Most days I would take in my surroundings and be thankful for being here. I felt safer just knowing that I was in a small town rather than living in Jerusalem or Tel Aviv. Some days I thought Arad was the most beautiful place. Where else can you wake up in the morning and say that you are in the middle of the desert? The view from my window was endless desert mountains. I learned to love the desert, or so I thought. Other days I looked at her in disgust. Other days the desert was such a hindrance. The wind would howl and make my windows shake. Some days I couldn’t even have the pleasure of fresh air, because if I opened my windows the hot air and the mucky desert dust would blow in. The desert did not only change as fast as Israel’s political landscape, but it was as volatile as Israel’s political situation.

I would also look at all of Arad’s immigrants and wonder if I was even in Israel. I sometimes felt as though I was in Russia or America (the Hebrews spoke mostly in American English accents). There were those days when I felt as though I was on the outside looking in. All I wanted was to be with someone who truly knew me. There were days when I was forced to live in a sort of solitude. Then again, whenever I felt isolated someone extended a hand, and though I came to expect talkativeness from Israelis, sometimes it still came as a surprise. Sometimes I still had to work on peeling off all those layers that came from living in a big city and from bundling up in the cold winters.

While I was in Israel I could not help but realize that even the views I hold of her were surely destined to change in the future. Because when I looked back at the limited perspectives I had on Israel, I knew that this time was not any different.
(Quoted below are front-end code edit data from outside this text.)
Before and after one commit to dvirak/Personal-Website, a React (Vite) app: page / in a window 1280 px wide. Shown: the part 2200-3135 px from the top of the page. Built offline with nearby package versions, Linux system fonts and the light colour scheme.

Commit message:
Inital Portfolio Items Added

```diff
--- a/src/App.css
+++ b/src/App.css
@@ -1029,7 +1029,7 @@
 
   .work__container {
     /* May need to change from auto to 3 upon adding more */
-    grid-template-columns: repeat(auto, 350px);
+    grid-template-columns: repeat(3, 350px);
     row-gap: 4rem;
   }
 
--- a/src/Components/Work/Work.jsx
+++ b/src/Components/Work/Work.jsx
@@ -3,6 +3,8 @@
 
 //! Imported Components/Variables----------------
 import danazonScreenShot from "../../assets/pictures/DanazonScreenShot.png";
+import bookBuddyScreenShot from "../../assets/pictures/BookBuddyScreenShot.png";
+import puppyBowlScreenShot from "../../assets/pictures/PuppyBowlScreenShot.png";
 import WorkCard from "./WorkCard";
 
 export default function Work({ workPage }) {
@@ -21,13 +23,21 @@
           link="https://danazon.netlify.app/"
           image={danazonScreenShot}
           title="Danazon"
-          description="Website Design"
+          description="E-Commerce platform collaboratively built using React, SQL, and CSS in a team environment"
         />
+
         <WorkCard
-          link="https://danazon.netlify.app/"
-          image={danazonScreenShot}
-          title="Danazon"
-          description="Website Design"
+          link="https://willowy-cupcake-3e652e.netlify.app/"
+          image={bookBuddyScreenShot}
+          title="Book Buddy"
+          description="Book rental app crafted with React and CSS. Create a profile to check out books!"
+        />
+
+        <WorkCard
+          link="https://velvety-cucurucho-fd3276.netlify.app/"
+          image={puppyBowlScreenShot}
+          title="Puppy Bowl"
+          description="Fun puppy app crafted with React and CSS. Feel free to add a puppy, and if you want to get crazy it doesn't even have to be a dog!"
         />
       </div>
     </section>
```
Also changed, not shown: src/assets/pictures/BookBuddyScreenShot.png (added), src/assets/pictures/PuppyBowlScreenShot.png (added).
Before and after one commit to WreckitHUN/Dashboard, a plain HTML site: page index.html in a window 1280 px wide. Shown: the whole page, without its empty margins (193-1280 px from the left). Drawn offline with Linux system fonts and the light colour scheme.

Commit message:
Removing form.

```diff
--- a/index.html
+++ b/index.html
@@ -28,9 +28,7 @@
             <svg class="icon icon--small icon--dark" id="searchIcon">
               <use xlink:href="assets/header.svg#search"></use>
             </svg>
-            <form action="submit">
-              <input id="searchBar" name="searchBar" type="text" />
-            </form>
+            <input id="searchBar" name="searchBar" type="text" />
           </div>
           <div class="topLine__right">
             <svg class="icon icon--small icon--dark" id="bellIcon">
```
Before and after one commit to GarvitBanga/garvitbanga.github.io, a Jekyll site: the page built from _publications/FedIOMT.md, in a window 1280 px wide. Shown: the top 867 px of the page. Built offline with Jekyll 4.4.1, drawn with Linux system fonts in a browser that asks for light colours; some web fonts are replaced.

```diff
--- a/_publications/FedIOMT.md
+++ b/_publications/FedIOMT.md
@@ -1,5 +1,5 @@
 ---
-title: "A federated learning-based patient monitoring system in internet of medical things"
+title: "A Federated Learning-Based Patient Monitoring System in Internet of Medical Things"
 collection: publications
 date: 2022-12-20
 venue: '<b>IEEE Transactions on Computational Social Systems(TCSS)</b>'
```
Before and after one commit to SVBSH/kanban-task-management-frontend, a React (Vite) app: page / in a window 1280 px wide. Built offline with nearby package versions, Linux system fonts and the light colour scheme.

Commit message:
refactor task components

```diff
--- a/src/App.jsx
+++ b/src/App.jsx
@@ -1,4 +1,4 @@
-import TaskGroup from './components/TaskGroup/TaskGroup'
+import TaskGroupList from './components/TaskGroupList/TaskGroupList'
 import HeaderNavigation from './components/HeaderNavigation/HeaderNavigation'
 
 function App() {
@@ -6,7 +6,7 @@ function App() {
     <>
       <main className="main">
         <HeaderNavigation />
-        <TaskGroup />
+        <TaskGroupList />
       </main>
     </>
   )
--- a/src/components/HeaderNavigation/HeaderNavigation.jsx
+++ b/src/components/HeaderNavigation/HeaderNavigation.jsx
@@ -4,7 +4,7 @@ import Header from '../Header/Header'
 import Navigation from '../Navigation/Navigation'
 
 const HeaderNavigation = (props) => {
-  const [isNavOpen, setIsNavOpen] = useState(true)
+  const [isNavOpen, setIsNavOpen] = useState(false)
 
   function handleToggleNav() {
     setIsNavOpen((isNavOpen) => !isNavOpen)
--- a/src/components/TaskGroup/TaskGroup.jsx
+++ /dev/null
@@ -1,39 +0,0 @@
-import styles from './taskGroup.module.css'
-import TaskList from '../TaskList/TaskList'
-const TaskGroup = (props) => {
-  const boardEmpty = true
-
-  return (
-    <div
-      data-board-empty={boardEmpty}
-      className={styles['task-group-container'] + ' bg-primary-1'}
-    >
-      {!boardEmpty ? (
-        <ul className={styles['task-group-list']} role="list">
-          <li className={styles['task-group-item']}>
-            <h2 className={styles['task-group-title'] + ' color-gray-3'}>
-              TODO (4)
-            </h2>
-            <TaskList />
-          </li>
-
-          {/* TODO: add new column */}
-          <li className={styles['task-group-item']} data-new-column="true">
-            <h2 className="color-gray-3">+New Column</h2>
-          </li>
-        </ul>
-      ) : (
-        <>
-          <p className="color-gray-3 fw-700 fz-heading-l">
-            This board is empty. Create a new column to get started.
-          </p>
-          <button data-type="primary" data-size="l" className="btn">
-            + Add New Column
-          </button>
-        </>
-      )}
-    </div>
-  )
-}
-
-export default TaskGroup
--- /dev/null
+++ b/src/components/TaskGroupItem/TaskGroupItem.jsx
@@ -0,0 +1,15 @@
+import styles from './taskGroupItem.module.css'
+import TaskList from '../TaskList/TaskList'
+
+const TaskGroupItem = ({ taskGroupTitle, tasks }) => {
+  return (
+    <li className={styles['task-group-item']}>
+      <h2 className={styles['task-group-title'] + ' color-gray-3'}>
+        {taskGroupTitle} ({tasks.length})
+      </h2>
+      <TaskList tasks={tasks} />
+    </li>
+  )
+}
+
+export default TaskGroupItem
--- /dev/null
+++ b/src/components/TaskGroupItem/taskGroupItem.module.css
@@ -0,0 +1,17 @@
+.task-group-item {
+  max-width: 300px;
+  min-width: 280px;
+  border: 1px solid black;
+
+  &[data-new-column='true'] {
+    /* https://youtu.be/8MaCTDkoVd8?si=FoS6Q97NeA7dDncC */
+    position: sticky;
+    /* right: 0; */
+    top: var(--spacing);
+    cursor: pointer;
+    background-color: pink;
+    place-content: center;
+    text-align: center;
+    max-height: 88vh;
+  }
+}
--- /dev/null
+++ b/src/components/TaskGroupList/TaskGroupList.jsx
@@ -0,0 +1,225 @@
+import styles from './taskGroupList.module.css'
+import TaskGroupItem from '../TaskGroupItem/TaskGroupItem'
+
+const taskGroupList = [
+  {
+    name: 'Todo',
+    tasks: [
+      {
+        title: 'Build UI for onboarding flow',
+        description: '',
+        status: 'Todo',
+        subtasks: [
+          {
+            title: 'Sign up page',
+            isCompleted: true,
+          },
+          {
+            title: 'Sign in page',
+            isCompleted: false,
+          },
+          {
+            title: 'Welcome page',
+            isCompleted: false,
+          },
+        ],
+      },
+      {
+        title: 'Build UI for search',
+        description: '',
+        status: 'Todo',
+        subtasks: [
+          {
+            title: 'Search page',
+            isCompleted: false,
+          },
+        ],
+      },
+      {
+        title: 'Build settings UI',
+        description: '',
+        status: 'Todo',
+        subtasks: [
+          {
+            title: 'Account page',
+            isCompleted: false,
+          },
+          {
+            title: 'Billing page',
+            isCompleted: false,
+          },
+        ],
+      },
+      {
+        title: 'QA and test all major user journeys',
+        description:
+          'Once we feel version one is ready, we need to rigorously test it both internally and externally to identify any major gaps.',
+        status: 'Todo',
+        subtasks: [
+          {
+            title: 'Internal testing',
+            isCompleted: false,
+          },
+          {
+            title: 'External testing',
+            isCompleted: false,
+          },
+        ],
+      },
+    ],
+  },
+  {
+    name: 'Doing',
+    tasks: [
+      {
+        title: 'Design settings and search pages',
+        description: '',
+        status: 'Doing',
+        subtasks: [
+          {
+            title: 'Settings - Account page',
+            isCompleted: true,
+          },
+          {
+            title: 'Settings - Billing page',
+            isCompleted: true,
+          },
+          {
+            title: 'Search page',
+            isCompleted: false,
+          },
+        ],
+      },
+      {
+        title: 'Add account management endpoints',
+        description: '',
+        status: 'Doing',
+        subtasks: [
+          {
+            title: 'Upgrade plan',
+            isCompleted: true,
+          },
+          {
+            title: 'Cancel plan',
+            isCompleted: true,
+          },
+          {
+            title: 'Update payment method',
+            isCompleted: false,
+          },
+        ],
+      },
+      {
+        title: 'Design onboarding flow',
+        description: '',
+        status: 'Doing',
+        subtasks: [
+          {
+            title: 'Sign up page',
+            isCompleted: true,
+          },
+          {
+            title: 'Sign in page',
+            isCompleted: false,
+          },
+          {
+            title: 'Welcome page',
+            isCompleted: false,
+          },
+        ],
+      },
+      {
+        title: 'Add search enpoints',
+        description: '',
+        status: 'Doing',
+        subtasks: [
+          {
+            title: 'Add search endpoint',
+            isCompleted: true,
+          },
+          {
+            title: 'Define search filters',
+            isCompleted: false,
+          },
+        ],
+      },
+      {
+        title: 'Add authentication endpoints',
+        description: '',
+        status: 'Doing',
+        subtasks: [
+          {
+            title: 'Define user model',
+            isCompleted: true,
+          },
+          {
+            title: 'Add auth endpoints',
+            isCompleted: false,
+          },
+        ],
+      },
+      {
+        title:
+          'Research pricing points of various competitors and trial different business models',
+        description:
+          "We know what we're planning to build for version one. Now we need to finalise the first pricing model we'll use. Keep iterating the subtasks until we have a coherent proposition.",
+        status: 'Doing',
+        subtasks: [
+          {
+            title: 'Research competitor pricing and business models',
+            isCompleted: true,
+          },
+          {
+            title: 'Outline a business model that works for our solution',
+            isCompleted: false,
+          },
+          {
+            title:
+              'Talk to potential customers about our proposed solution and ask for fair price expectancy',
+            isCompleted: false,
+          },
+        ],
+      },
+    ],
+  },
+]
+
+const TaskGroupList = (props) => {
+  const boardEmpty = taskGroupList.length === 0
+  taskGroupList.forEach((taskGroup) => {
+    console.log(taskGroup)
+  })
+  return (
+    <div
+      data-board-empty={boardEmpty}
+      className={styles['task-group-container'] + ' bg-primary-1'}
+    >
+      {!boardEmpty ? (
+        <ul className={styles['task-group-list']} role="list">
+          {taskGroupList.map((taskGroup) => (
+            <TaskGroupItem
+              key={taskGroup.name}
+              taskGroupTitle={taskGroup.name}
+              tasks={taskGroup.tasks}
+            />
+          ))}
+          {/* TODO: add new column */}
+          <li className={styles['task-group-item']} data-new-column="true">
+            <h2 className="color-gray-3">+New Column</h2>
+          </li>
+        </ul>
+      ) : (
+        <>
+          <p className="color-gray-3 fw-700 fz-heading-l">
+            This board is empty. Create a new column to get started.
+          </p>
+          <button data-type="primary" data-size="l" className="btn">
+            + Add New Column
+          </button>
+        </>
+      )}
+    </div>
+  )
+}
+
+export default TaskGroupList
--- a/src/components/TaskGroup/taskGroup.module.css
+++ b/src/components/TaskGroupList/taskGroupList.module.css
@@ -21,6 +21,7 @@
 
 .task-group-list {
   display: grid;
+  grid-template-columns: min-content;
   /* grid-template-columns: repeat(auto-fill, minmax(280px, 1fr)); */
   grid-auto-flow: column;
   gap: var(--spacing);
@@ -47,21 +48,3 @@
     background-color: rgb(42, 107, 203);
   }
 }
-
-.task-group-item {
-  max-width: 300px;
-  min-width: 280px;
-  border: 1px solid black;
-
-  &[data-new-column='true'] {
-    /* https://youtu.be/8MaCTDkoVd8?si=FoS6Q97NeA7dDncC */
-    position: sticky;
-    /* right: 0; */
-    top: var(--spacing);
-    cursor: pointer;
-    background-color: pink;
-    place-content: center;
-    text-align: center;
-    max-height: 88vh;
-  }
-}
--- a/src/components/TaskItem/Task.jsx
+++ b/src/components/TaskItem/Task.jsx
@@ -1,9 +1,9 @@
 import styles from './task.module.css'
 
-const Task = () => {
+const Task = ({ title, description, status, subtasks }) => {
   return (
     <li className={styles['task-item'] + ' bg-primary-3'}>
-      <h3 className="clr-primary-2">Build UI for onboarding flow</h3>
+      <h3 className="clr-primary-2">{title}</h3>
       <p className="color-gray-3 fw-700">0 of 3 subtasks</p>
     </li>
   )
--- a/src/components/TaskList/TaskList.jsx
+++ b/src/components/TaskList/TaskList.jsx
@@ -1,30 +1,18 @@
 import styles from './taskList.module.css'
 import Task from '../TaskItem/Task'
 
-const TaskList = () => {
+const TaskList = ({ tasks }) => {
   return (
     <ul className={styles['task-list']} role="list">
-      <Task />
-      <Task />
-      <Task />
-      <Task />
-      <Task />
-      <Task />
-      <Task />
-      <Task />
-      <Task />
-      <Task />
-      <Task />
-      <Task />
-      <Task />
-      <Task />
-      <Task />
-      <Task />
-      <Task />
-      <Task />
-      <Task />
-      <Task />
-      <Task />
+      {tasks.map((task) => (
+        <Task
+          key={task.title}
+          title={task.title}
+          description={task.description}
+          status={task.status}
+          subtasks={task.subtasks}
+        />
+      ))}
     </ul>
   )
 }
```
There was still a lot of discovering to do. However, what I did know was that for a 25-year-old Jewish Canadian woman, I had discovered a lot about Israel. I know that nothing is black and white. I just hope that others can adopt this technique when passing judgment on Israel, because too many people have a skewed image about who she is. Too many people judge her, before trying to get to know her. I feel bad for Israel. She deserves more friends after all that she has been through. She should not have to be the outcast. She should not have to be ganged up on. Maybe I can help those people see her as a human. Maybe I can show people her beauty and courage and magic.

Last night, a fellow WUJS student told me a story by Rav Kook’s son. It was about a young beautiful woman arranged to be married to a rich but vile man. She did not agree to marriage but she agreed to meet him. When he saw her, however, he was rather displeased and walked out before even talking to her. Did he fail to see her beauty or did she decide that he was unworthy of seeing her beauty? Similarly, do those who fail to see Israel’s beauty reject her, or does she reject them


Lindsay Soberano holds a Bachelor of Arts degree in English and Creative Writing from Concordia University and a Masters degree in English from the University of Toronto. She has had numerous articles and poems published in Canadian publications, such as The Jewish Tribune, Quills Canadian Poetry Magazine, Canadian Woman Studies Journal, and most recently, Yalla Journal, which is a compilation of writing by Jewish and Arab writers that promotes dialogue on the Israeli-Palestinian conflict. She continues to pursue a career in writing, while also pursuing a career as a high school English and Drama teacher.